Assigned task = Give only a number in reply. It should be how many lines in the records contain the string "throughput".

Material for this exercise =

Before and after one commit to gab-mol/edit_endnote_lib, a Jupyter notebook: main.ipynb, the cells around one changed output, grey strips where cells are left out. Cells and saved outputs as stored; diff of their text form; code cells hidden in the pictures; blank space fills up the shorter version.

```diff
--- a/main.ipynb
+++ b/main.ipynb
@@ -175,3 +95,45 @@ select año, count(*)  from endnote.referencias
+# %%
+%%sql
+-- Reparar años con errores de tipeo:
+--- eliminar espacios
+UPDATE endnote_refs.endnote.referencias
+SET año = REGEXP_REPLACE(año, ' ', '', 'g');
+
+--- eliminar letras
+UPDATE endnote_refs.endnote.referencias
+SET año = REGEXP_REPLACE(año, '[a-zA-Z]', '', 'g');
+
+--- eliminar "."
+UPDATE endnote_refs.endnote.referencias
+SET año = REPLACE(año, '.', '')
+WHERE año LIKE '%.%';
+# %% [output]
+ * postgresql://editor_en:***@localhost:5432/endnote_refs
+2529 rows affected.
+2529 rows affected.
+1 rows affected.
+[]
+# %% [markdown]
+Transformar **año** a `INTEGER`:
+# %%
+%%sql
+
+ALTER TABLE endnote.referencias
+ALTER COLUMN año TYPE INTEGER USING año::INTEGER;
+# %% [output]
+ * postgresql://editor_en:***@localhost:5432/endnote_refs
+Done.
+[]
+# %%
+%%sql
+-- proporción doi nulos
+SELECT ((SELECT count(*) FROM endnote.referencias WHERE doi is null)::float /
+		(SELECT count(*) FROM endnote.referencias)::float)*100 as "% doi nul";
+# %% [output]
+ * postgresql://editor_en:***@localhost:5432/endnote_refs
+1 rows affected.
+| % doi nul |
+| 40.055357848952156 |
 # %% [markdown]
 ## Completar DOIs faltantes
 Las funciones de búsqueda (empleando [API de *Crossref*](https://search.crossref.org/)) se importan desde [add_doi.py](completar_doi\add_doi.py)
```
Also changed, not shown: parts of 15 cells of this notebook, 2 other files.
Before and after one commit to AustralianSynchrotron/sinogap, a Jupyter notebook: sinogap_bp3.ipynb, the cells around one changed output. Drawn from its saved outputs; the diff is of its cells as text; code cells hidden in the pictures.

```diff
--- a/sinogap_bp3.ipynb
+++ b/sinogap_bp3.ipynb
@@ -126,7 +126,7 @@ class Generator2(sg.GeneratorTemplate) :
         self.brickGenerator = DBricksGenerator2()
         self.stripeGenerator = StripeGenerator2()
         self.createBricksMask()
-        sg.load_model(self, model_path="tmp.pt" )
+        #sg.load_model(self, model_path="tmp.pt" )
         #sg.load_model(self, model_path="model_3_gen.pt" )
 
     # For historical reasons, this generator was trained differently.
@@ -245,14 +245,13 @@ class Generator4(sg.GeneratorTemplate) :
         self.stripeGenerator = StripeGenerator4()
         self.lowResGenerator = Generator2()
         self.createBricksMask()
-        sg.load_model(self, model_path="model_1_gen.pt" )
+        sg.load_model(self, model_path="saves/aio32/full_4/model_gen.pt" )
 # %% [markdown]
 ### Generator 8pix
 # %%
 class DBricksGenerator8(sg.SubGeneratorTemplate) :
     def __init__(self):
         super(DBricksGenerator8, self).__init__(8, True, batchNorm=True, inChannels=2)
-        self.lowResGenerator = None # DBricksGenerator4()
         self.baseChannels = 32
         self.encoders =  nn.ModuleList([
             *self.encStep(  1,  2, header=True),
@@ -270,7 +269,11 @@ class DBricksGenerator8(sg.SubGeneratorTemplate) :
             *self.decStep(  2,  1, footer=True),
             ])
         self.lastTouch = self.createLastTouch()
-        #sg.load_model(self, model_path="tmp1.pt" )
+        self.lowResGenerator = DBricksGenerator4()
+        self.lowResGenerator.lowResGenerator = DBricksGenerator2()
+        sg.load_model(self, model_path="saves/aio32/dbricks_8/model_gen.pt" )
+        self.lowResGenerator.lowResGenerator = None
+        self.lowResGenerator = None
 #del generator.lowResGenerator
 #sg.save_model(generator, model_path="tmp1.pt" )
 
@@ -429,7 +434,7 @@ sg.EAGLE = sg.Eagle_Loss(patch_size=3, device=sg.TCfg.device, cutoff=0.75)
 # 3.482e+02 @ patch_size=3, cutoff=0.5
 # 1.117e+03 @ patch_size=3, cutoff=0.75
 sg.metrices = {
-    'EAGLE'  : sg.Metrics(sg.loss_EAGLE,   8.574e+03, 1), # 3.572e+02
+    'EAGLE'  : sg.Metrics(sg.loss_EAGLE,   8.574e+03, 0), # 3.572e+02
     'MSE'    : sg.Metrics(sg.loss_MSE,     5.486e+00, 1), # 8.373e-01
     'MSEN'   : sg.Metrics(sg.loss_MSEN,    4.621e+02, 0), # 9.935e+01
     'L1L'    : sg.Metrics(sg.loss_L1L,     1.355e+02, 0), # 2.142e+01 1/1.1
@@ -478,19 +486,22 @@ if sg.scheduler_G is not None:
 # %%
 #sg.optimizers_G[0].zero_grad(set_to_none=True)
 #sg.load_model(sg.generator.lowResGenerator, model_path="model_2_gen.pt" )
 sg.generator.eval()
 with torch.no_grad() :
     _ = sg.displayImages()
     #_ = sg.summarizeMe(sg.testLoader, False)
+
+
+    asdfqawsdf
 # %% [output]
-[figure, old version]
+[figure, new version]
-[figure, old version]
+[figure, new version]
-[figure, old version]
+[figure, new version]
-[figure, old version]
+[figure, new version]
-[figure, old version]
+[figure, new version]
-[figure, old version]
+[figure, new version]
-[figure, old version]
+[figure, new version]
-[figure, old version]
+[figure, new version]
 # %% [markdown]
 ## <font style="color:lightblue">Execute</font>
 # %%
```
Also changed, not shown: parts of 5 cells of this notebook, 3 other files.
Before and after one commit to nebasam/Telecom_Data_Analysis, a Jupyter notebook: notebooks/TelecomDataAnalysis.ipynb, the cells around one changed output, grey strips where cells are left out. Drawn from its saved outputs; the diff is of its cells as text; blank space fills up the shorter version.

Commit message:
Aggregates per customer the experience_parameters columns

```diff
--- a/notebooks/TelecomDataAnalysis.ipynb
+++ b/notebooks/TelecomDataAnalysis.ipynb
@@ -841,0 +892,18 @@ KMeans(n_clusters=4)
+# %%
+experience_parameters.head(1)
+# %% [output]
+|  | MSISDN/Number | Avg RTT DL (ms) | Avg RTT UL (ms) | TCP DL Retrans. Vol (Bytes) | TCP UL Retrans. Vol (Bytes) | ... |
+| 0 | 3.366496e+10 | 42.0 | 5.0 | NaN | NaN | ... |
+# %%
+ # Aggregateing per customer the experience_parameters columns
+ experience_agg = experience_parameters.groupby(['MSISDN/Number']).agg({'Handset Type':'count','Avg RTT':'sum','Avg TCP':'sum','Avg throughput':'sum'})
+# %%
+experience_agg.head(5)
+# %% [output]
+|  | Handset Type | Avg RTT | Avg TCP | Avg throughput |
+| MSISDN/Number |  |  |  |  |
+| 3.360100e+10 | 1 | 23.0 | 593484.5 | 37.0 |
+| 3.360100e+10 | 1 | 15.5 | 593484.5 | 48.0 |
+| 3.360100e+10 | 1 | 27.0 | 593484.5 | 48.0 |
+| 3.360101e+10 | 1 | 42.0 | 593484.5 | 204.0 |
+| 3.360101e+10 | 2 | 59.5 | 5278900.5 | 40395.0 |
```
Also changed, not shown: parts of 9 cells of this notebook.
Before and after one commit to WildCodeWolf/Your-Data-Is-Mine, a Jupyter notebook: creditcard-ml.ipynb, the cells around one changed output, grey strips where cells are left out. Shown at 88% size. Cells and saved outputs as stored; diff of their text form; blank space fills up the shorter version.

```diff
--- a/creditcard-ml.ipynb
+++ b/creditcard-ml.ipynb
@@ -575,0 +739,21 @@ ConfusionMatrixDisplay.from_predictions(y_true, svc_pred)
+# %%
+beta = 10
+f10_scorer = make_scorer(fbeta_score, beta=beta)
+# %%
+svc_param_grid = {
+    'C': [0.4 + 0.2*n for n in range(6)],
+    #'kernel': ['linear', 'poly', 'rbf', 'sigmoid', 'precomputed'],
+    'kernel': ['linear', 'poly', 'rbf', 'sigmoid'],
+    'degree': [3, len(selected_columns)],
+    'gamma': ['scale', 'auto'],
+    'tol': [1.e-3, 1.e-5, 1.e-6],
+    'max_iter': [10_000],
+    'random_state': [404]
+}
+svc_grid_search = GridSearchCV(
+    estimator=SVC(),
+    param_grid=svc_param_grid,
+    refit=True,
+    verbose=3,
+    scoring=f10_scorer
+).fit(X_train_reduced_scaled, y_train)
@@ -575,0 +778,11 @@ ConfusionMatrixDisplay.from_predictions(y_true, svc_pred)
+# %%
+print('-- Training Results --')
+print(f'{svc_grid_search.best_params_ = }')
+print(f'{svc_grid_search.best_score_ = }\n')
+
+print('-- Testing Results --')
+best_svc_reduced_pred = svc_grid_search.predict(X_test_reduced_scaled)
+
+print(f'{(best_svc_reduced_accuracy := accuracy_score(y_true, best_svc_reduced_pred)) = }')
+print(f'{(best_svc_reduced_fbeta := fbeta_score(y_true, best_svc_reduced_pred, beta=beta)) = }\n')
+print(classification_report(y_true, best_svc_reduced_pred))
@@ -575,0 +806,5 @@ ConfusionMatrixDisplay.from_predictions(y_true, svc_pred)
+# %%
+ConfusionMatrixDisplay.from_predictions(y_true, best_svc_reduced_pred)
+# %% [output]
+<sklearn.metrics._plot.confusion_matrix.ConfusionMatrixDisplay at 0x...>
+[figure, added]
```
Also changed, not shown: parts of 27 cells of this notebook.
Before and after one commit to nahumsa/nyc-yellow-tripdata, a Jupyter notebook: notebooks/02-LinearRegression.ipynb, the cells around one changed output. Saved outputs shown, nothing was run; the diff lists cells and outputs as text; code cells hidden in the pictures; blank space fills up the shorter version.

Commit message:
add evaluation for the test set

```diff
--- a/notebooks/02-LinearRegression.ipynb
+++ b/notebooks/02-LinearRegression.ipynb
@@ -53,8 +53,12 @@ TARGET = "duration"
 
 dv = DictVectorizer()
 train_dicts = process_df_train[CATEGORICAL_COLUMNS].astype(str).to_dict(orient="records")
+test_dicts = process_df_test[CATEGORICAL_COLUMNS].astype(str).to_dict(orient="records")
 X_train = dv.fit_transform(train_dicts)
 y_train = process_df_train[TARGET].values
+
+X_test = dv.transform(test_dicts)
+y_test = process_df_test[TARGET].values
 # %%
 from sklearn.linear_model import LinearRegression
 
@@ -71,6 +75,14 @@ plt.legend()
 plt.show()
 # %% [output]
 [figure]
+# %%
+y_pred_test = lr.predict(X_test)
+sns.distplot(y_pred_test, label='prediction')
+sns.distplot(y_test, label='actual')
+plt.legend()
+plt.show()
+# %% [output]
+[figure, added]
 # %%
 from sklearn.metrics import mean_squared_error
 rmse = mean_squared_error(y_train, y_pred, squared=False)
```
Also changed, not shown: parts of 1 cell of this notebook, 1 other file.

Task response = 2